Data excerpts
----------------
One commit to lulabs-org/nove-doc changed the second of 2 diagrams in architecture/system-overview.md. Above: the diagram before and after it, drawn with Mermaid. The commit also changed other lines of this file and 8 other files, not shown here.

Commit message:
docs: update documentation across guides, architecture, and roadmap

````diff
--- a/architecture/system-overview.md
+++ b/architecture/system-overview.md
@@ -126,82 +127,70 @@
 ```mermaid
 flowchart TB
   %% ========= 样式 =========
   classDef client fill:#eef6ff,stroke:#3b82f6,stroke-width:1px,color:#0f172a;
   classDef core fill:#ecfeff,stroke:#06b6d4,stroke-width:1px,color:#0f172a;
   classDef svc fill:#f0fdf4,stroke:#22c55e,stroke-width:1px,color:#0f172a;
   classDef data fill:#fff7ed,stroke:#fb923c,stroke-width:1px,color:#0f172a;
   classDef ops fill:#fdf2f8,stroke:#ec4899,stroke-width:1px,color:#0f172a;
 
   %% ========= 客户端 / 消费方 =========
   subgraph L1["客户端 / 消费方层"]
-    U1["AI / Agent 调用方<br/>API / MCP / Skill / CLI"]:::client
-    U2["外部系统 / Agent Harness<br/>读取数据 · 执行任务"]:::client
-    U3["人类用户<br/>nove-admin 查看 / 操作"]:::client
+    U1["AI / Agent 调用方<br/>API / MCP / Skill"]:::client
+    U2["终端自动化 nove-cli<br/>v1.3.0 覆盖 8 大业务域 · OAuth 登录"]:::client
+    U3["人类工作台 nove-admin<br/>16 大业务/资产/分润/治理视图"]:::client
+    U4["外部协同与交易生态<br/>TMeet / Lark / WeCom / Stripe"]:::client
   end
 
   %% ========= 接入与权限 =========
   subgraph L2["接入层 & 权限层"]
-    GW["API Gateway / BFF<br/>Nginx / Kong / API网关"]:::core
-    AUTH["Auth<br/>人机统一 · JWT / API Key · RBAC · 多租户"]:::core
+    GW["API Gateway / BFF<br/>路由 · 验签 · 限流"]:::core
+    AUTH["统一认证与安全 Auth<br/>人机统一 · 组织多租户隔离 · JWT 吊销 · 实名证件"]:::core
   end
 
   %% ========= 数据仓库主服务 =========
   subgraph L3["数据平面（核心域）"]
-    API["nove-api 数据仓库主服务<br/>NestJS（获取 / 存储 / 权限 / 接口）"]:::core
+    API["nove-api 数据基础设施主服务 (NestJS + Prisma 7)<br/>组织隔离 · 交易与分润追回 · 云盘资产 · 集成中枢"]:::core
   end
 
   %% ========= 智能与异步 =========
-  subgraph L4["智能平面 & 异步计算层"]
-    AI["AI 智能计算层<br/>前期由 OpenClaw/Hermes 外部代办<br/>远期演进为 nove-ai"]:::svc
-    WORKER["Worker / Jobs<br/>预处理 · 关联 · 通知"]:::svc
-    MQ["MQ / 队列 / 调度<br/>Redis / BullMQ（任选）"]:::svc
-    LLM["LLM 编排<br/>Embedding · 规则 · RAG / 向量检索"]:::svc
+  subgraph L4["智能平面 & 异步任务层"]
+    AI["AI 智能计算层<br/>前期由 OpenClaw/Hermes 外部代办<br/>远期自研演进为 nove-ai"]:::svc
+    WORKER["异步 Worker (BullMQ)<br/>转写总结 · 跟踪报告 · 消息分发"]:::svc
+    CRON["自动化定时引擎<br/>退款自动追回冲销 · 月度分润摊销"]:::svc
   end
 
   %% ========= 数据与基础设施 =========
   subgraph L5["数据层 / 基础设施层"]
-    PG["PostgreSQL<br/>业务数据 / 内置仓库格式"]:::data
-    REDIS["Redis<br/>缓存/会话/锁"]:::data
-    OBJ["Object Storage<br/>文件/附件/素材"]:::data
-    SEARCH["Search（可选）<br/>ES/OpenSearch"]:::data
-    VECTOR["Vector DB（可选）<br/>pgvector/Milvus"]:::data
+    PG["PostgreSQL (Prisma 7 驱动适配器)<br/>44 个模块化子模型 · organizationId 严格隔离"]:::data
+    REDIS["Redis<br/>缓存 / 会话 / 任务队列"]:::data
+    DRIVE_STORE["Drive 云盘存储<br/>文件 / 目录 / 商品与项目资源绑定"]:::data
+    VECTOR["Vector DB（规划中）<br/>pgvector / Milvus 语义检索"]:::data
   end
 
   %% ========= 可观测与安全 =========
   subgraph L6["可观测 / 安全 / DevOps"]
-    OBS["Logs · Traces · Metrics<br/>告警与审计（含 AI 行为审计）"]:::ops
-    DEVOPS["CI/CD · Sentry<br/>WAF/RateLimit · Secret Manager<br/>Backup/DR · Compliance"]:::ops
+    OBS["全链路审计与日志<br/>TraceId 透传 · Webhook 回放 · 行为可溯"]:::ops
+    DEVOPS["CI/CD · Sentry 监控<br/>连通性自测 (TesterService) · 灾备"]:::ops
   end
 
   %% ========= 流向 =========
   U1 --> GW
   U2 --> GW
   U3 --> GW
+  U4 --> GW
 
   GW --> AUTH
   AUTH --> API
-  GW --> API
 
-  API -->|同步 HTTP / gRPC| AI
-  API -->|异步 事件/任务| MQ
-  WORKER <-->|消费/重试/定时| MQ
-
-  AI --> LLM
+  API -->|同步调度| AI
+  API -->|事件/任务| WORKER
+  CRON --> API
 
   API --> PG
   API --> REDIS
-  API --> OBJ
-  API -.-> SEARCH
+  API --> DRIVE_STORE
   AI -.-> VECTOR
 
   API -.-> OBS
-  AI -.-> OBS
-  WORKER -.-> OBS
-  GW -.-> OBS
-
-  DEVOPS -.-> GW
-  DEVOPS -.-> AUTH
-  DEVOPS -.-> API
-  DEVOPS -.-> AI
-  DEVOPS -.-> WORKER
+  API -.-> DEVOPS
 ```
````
----------------
→ **TASK PROMPT**
Show me all lines in the records that contain "subgraph".

→ **TASK ANSWER**
   subgraph L1["客户端 / 消费方层"]
   subgraph L2["接入层 & 权限层"]
   subgraph L3["数据平面（核心域）"]
-  subgraph L4["智能平面 & 异步计算层"]
+  subgraph L4["智能平面 & 异步任务层"]
   subgraph L5["数据层 / 基础设施层"]
   subgraph L6["可观测 / 安全 / DevOps"]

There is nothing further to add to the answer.